  1. Nice write up Gab, saves me reading the VMware doc again.

    One question.If the cache is inside of the VM's memory, would this mean; If a VM has 8GB RAM and MemZipMaxPct is set to 10%, 800MB of that VM's RAM might become unavailable?


  2. Thx. No 800MB of this VMs memory is compressed. The vm doesn't know if it's memory is compressed or not, it's transparent. The transparent memory cache only holds memory from that VM.

  3. Hi David,
    Yes in ESXtop you can see the ZIP/MB counter that shows the amount of MBs compressed at host level.


  4. I still love the idea that if you have 100 vm's all running the same version of windows it doesn't have 100 different windows instances in memory but only 1 in memory as its all the same unique code. aka in-memory De-dupe if you will. However, now it seems that's not the case as TPS doesn't work unless there is memory contention? and not sure how much it helps then since like you said it saves everything in 2mb pages which is unlikely to find another 2mb page even though it still will break those into 4k pages at some point before it swaps to disk? so are large pages really the way to do this vs. smaller pages? Why is that the default with 5500+ cpu's?
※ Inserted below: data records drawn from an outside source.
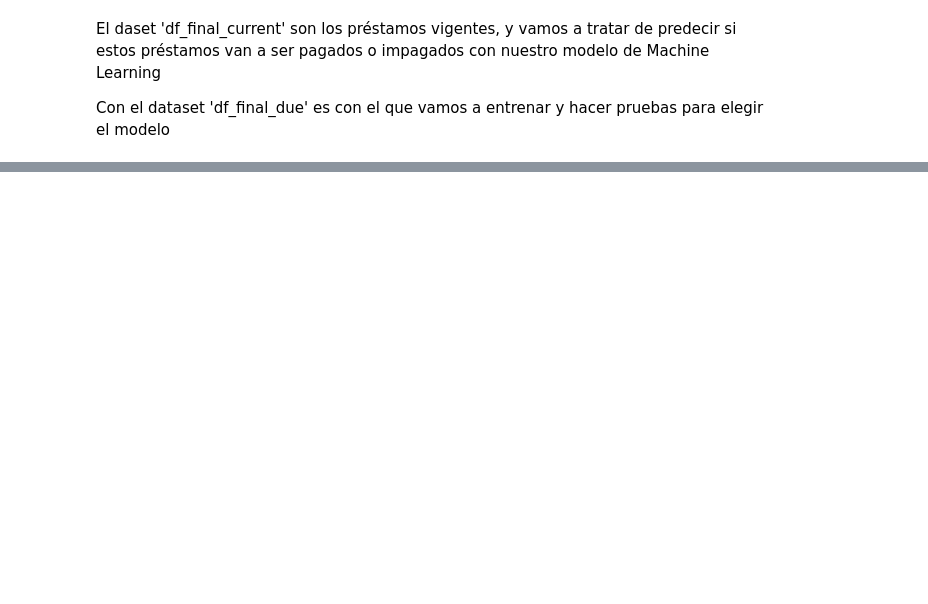
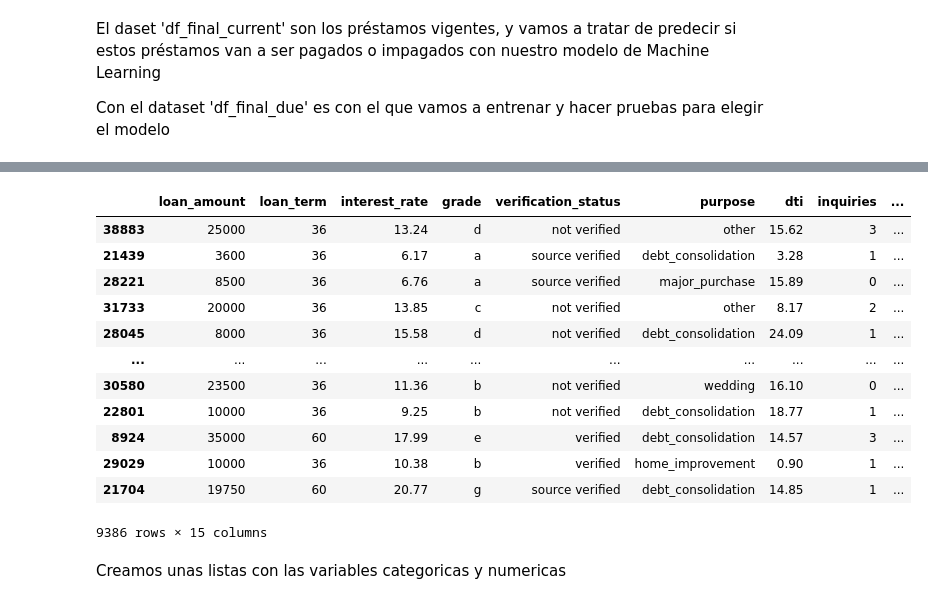
Before and after one commit to manuelangelrodr/ML_Lending_Club_Loans, a Jupyter notebook: src/notebooks/ML_Provisional.ipynb, the cells around one changed output, grey strips where cells are left out. Saved outputs shown, nothing was run; the diff lists cells and outputs as text; code cells hidden in the pictures; blank space fills up the shorter version.

```diff
--- a/src/notebooks/ML_Provisional.ipynb
+++ b/src/notebooks/ML_Provisional.ipynb
@@ -747,3 +761,6 @@ df_final_clean.to_csv('../data/processed/df_final_clean.csv', index=False)
 Una vez que tenemos el dataset limpio, vamos a proceder a dividirlo en 2 distinguiendo entre si crédito está todavía en vigor "current" o no
 * df_final_current: comprende el dataframe limpio pero con solo con los créditos pagados en vigor
 * df_final_no_current: dataframe limpio con todos los créditos ya vencidos
+# %%
+# Mapeamos los valores de 'loan_status' a 1 si es 'charged off' y 0 si es 'fully paid'
+df['loan_status'] = df['loan_status'].map({'charged off': 1, 'fully paid': 0})
@@ -755,0 +779,3 @@ df_final_due.to_csv('../data/processed/df_final_due.csv', index=False)
+# %%
+# Mapeamos los valores de 'loan_status' a 1 si es 'charged off' y 0 si es 'fully paid'
+df_final_due['loan_status'] = df_final_due['loan_status'].map({'charged off': 1, 'fully paid': 0})
@@ -781,0 +832,26 @@ memory usage: 5.4+ MB
+# %%
+def dividir_dataset(df, test_size=0.25, random_state=None, target='loan_status', no_incluir='id'):
+    """
+    Función para dividir un DataFrame en conjuntos de entrenamiento y prueba.
+
+    Args:
+    - df: DataFrame que se desea dividir.
+    - test_size: Porcentaje del dataset que se desea asignar al conjunto de prueba. Por defecto, es 0.25.
+    - random_state: Semilla para la generación de números aleatorios. Por defecto, es None.
+
+    Returns:
+    - train_set: DataFrame de entrenamiento.
+    - test_set: DataFrame de prueba.
+    """
+    train_set, test_set = train_test_split(df, test_size=test_size, random_state=random_state)
+    X_train_set = train_set.drop(columns=[no_incluir, target])
+    X_test_set = test_set.drop(columns=[no_incluir, target])
+    y_train_set = train_set[target]
+    y_test_set = test_set[target]
+    return X_train_set, X_test_set, y_train_set, y_test_set
+# %%
+X_train, X_test, y_train, y_test = dividir_dataset(df, test_size=0.25, random_state=42)
+
+# Imprimir tamaños de los conjuntos de entrenamiento y prueba
+print("Tamaño del conjunto de entrenamiento:", len(X_train))
+print("Tamaño del conjunto de prueba:", len(X_test))
@@ -781,0 +879,18 @@ memory usage: 5.4+ MB
+# %%
+X_test
+# %% [output]
+|  | loan_amount | loan_term | interest_rate | grade | verification_status | purpose | dti | inquiries | ... |
+| 38883 | 25000 | 36 | 13.24 | d | not verified | other | 15.62 | 3 | ... |
+| 21439 | 3600 | 36 | 6.17 | a | source verified | debt_consolidation | 3.28 | 1 | ... |
+| 28221 | 8500 | 36 | 6.76 | a | source verified | major_purchase | 15.89 | 0 | ... |
+| 31733 | 20000 | 36 | 13.85 | c | not verified | other | 8.17 | 2 | ... |
+| 28045 | 8000 | 36 | 15.58 | d | not verified | debt_consolidation | 24.09 | 1 | ... |
+| ... | ... | ... | ... | ... | ... | ... | ... | ... | ... |
+| 30580 | 23500 | 36 | 11.36 | b | not verified | wedding | 16.10 | 0 | ... |
+| 22801 | 10000 | 36 | 9.25 | b | not verified | debt_consolidation | 18.77 | 1 | ... |
+| 8924 | 35000 | 60 | 17.99 | e | verified | debt_consolidation | 14.57 | 3 | ... |
+| 29029 | 10000 | 36 | 10.38 | b | verified | home_improvement | 0.90 | 1 | ... |
+| 21704 | 19750 | 60 | 20.77 | g | source verified | debt_consolidation | 14.85 | 1 | ... |
+9386 rows × 15 columns
+# %% [markdown]
+Creamos unas listas con las variables categoricas y numericas
```
Also changed, not shown: parts of 23 cells of this notebook, 3 other files.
  5. It's the default because the hardware memory controller can be much more effectively utilized if it is dealing with large pages. The resources on the chip are finite and dealing with the 36.9M pages that would be needed on a host with 144GB of ram using 4KB pages is far beyond what can be crammed into the hardware MMU. Not to mention the fact that as most datastructures grow their performance decreases at a rate that is much higher than linear. Benchmarks I've seen show the hit for turning off large page tables to be between 5 and 15% depending on workload. Since vSphere will break down LPT's by bypassing the hardware MMU if it's under significant enough memory pressure there's little reason not to enable them.

  6. Do you dream of owning the beautiful designer handbags that you see celebrities carrying? Are you fashion conscious, but on a budget, want to be the envy of

    the crowd, and impress all of your family and friends,Gucci Handbags

    and then you have found the swingpacks

    net of your dreams! The handbag that you wear on your arm can make all the difference when it comes to your personal fashion look and styling. Our replica

    Gucci handbags will let you complete your fashion look without spending thousands of dollars. gucci mens bag

    Not all women can afford the high prices that designer handbags charge. Designer Replica Handbags lets you master your fashion wardrobe while still staying

    within your budget. We are the best site with superb Customer service and best Replicas. coach bags for cheap

    ‘Great attention is paid to detailing to ensure that your replica handbag looks as good as the real thing. This includes the materials that are used, exact

    duplication of stitching, and correct placement of the designer logo. Pleased, satisfied customers are what we desire, happy customers mean return customers,

    customers who will always come to gucci outlet
    net for all their replica handbag needs! If there is something we can do for you, please contact us, we will do our best to service for you.

  7. In 1989, Maurizio managed to persuade Dawn Mello, Gucci Tote

    whose revival of New York’s Bergdorf Goodman in the 1970s made her a star in the retail business, to join the newly formed gucci handbags on saleGroup as

    Executive Vice President and Creative Director Worldwide. At the helm of Gucci America was Domenico De Sole, a former lawyer who helped oversee Maurizio’s

    takeover of ten 1987 and carryalls

    The last addition to the creative team,designer gucci already included designers from Geoffrey Beene and Calvin Klein, was a young designer named Tom

    Ford.Raised in Texas and New Mexico, Gucci Canvas Bags

    he had been interested in fashion since his early teens but only decided to pursue a career as a gucci bag saledesigner after dropping out of Parsons School

    of Design in 1986 as an architecture major. gucci outlet online Dawn Mello hired Ford in 1990 at the urging of

    his partner, writer and editor Richard Buckley.
    cheap gucci

  8. One thing I noticed. If the cache is inside of the VM’s memory, would this mean; If a VM has 8GB RAM and MemZipMaxPct is set to 10%, 800MB of that VM’s RAM might become unavailable?

Comments are closed.